*RECORD SET:*
BEGIN
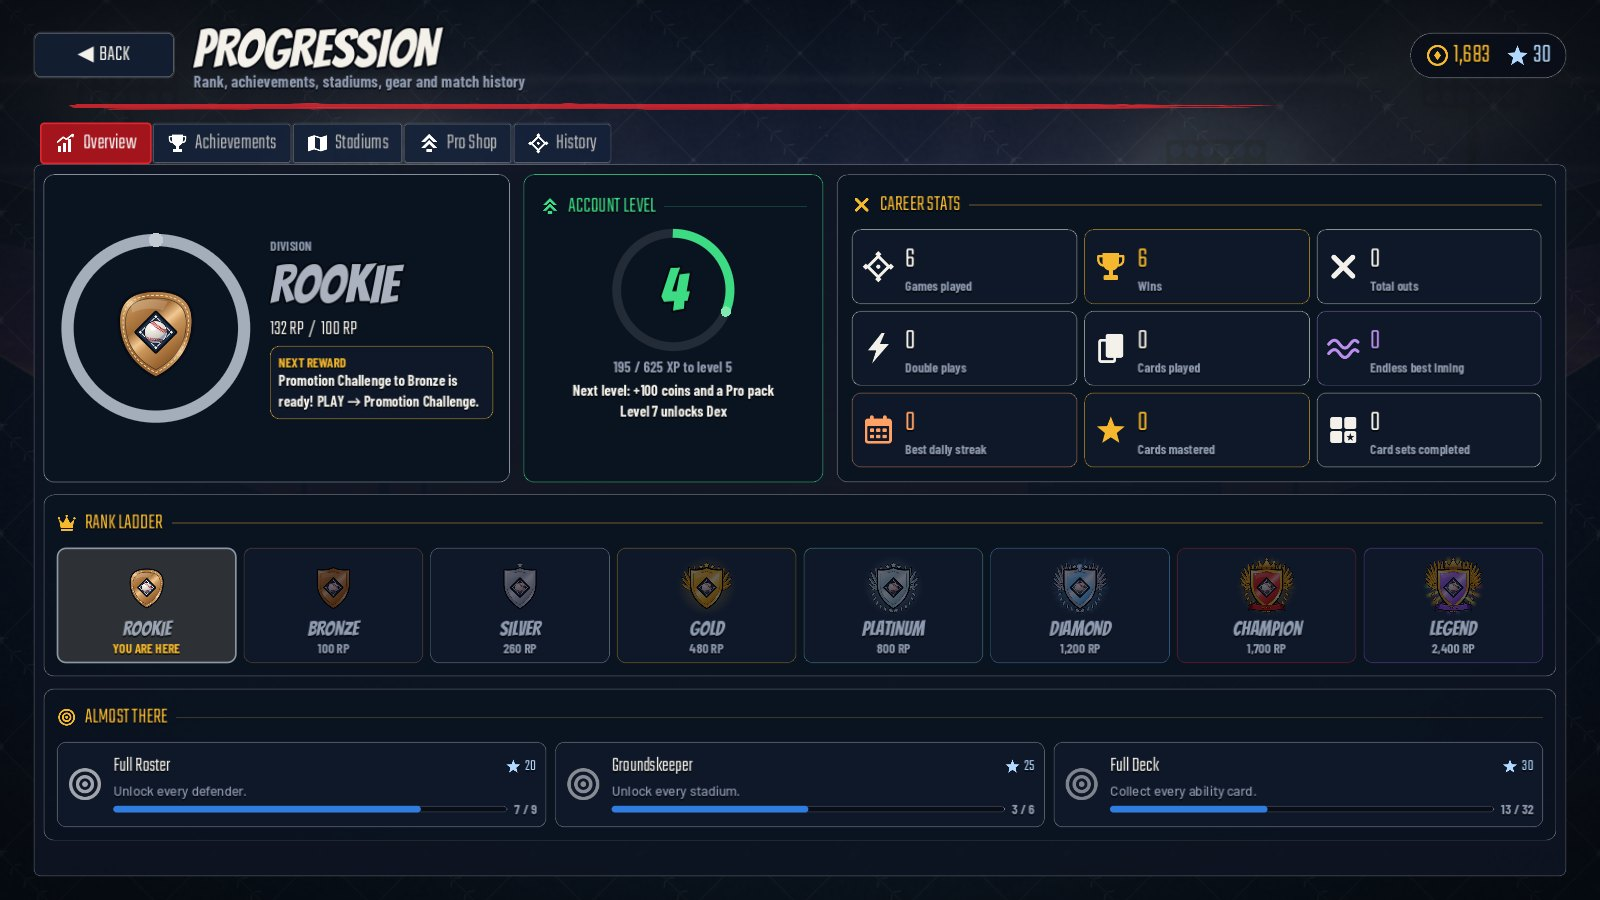
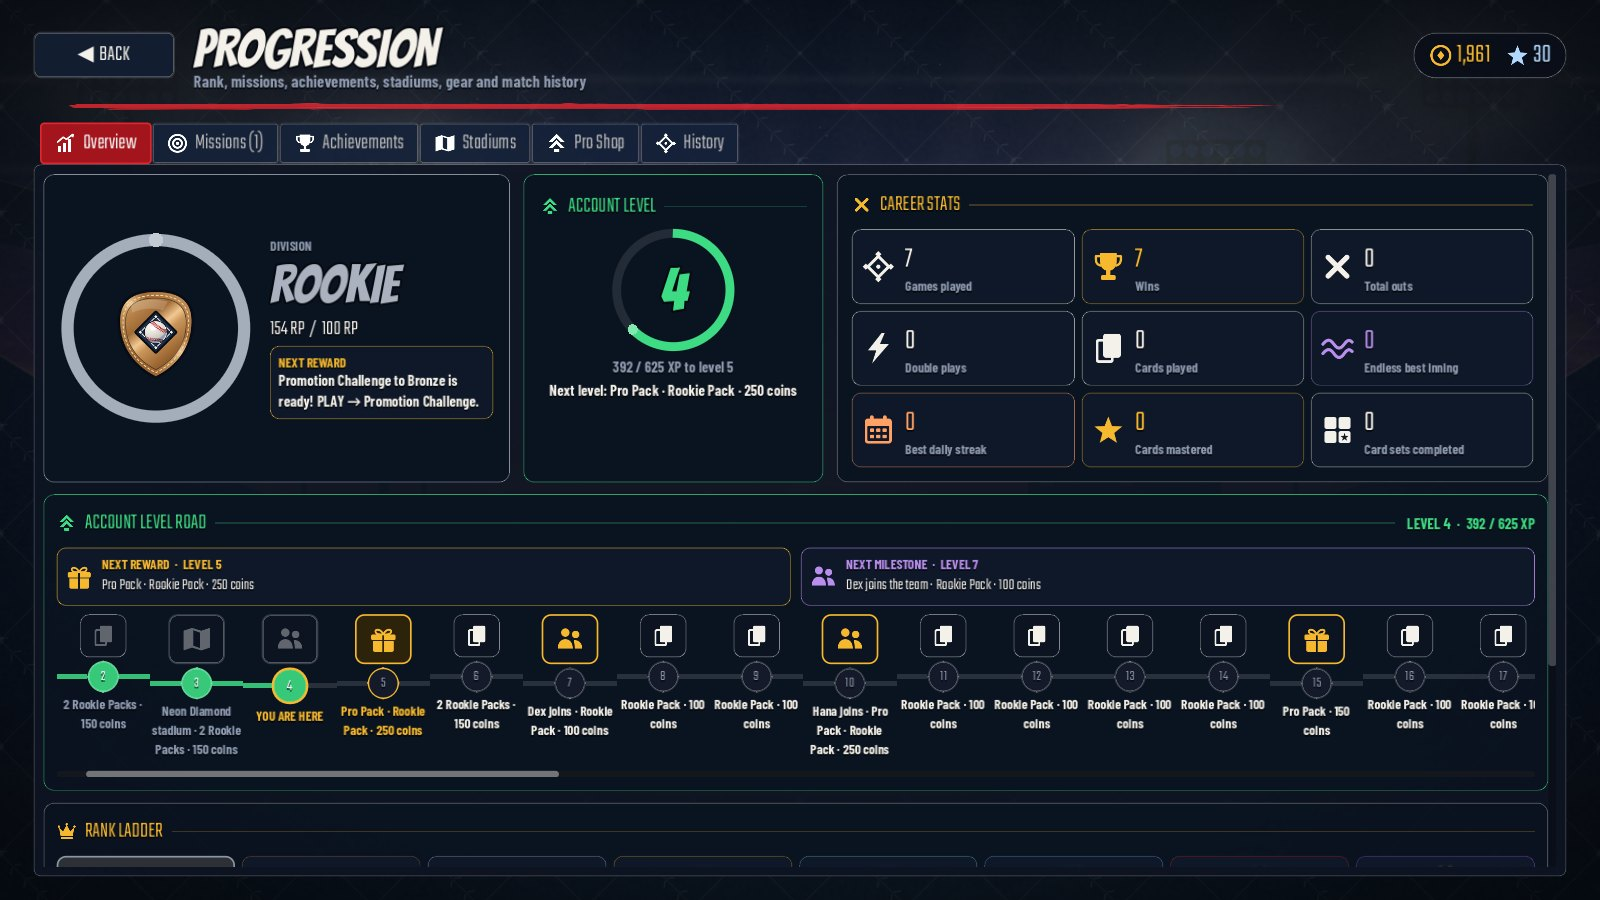
Update 6: screenshots, before/after, report [build]
Claude-Session: https://claude.ai/code/session_0152sgq3BPmEUFHQx2kFxsiy

diff --git a/docs/DEVELOPMENT_REPORT.md b/docs/DEVELOPMENT_REPORT.md
@@ -568,3 +568,18 @@ Plan: `docs/plans/UPDATE_6_PLAN.md`. Scored reviews: `docs/plans/review/runners.
   * the Daily
   * try new cards
 * **Disabled buttons:** they say why, and Team links straight to the Pro Shop.
+
+**Verification**
+* Script check: 82 scripts, 0 failed.
+* System suite: 1,431 checks, 0 failed.
+* Full UI flow test: 172 checks, 0 failed. It adds the missions and navigation sections.
+* Card hit map: 0 of 175 dead points; 12 of 12 fast clicks cast.
+* Before/after comparison: `docs/screenshots/update6_before_after.jpg`.
+
+**Known limitations**
+* Not finished from the card review:
+  * Line Drive: nothing lingers after the hit.
+  * Splitter: the split balls are small.
+  * Hot Corner between throws: still mostly its ring.
+* Veteran Standard Siege sits under its 40 % autopilot target.
+* Frame rates are still unmeasured on a real GPU.

diff --git a/README.md b/README.md
@@ -14,7 +14,7 @@ and play ability cards to stop waves of rival runners — and their bosses — f
 | ![Pack reveal](docs/screenshots/packs_reveal.jpg) | ![Grand Slam Barrage](docs/screenshots/vfx_grand_slam_barrage.jpg) |
 | ![Deck builder](docs/screenshots/deck_builder.jpg) | ![Guided first game](docs/screenshots/tutorial.jpg) |
 
-What Update 5 changed: [before/after](docs/screenshots/update5_before_after.jpg). All screenshots are rendered by the game itself (`tools/capture_screenshots.sh`); more in `docs/screenshots/`.
+What changed: [Update 6](docs/screenshots/update6_before_after.jpg), [Update 5](docs/screenshots/update5_before_after.jpg). All screenshots are rendered by the game itself (`tools/capture_screenshots.sh`); more in `docs/screenshots/`.
 
 ## Features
END
*WHAT YOU NEED TO DO:*
Beginning with the first line of the records and ending with the line that contains "try new cards", reproduce every line exactly, omitting pictures and adding nothing.

*ANSWER SPACE:*
Update 6: screenshots, before/after, report [build]
Claude-Session: https://claude.ai/code/session_0152sgq3BPmEUFHQx2kFxsiy

diff --git a/docs/DEVELOPMENT_REPORT.md b/docs/DEVELOPMENT_REPORT.md
@@ -568,3 +568,18 @@ Plan: `docs/plans/UPDATE_6_PLAN.md`. Scored reviews: `docs/plans/review/runners.
   * the Daily
   * try new cards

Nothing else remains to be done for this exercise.